### [Work to be completed]
Every record must be written out once more, with nothing added or omitted.

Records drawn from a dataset
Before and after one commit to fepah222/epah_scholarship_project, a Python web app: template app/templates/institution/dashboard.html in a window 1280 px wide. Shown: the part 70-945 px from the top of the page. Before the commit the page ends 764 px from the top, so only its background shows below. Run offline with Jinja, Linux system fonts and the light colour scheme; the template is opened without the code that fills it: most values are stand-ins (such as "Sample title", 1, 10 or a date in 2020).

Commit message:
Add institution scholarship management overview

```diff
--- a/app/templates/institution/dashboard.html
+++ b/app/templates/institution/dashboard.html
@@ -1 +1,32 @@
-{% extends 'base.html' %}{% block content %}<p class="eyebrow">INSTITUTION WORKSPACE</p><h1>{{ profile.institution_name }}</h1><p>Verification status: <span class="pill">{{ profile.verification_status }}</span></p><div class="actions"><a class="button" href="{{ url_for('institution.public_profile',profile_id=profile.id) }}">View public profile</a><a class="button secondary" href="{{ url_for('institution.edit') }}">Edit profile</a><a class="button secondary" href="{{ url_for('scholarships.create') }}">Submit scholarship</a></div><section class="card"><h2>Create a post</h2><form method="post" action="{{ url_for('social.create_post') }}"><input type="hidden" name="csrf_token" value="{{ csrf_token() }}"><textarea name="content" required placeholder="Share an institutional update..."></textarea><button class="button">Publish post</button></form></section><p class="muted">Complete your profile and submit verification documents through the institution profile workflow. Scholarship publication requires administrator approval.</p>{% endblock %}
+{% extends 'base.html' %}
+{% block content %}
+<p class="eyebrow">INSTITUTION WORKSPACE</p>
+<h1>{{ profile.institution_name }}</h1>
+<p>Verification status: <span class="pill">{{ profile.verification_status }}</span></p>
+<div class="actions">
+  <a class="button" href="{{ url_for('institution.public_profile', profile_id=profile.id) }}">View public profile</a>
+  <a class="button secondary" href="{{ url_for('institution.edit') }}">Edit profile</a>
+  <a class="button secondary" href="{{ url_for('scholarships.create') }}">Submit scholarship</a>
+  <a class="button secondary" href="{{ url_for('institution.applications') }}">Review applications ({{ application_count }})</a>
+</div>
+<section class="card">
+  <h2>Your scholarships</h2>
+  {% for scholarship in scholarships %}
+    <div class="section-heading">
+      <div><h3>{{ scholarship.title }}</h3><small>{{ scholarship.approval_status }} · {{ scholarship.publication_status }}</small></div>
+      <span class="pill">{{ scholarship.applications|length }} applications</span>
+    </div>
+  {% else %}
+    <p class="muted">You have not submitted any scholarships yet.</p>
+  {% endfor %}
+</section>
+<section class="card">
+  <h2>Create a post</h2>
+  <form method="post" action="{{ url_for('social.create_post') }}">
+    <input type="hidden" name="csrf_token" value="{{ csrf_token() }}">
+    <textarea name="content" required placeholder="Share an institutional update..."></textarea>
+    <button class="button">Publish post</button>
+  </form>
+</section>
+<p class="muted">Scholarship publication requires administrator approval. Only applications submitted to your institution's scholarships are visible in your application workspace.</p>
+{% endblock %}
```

### [Written solution]
Before and after one commit to fepah222/epah_scholarship_project, a Python web app: template app/templates/institution/dashboard.html in a window 1280 px wide. Shown: the part 70-945 px from the top of the page. Before the commit the page ends 764 px from the top, so only its background shows below. Run offline with Jinja, Linux system fonts and the light colour scheme; the template is opened without the code that fills it: most values are stand-ins (such as "Sample title", 1, 10 or a date in 2020).

Commit message:
Add institution scholarship management overview

```diff
--- a/app/templates/institution/dashboard.html
+++ b/app/templates/institution/dashboard.html
@@ -1 +1,32 @@
-{% extends 'base.html' %}{% block content %}<p class="eyebrow">INSTITUTION WORKSPACE</p><h1>{{ profile.institution_name }}</h1><p>Verification status: <span class="pill">{{ profile.verification_status }}</span></p><div class="actions"><a class="button" href="{{ url_for('institution.public_profile',profile_id=profile.id) }}">View public profile</a><a class="button secondary" href="{{ url_for('institution.edit') }}">Edit profile</a><a class="button secondary" href="{{ url_for('scholarships.create') }}">Submit scholarship</a></div><section class="card"><h2>Create a post</h2><form method="post" action="{{ url_for('social.create_post') }}"><input type="hidden" name="csrf_token" value="{{ csrf_token() }}"><textarea name="content" required placeholder="Share an institutional update..."></textarea><button class="button">Publish post</button></form></section><p class="muted">Complete your profile and submit verification documents through the institution profile workflow. Scholarship publication requires administrator approval.</p>{% endblock %}
+{% extends 'base.html' %}
+{% block content %}
+<p class="eyebrow">INSTITUTION WORKSPACE</p>
+<h1>{{ profile.institution_name }}</h1>
+<p>Verification status: <span class="pill">{{ profile.verification_status }}</span></p>
+<div class="actions">
+  <a class="button" href="{{ url_for('institution.public_profile', profile_id=profile.id) }}">View public profile</a>
+  <a class="button secondary" href="{{ url_for('institution.edit') }}">Edit profile</a>
+  <a class="button secondary" href="{{ url_for('scholarships.create') }}">Submit scholarship</a>
+  <a class="button secondary" href="{{ url_for('institution.applications') }}">Review applications ({{ application_count }})</a>
+</div>
+<section class="card">
+  <h2>Your scholarships</h2>
+  {% for scholarship in scholarships %}
+    <div class="section-heading">
+      <div><h3>{{ scholarship.title }}</h3><small>{{ scholarship.approval_status }} · {{ scholarship.publication_status }}</small></div>
+      <span class="pill">{{ scholarship.applications|length }} applications</span>
+    </div>
+  {% else %}
+    <p class="muted">You have not submitted any scholarships yet.</p>
+  {% endfor %}
+</section>
+<section class="card">
+  <h2>Create a post</h2>
+  <form method="post" action="{{ url_for('social.create_post') }}">
+    <input type="hidden" name="csrf_token" value="{{ csrf_token() }}">
+    <textarea name="content" required placeholder="Share an institutional update..."></textarea>
+    <button class="button">Publish post</button>
+  </form>
+</section>
+<p class="muted">Scholarship publication requires administrator approval. Only applications submitted to your institution's scholarships are visible in your application workspace.</p>
+{% endblock %}
```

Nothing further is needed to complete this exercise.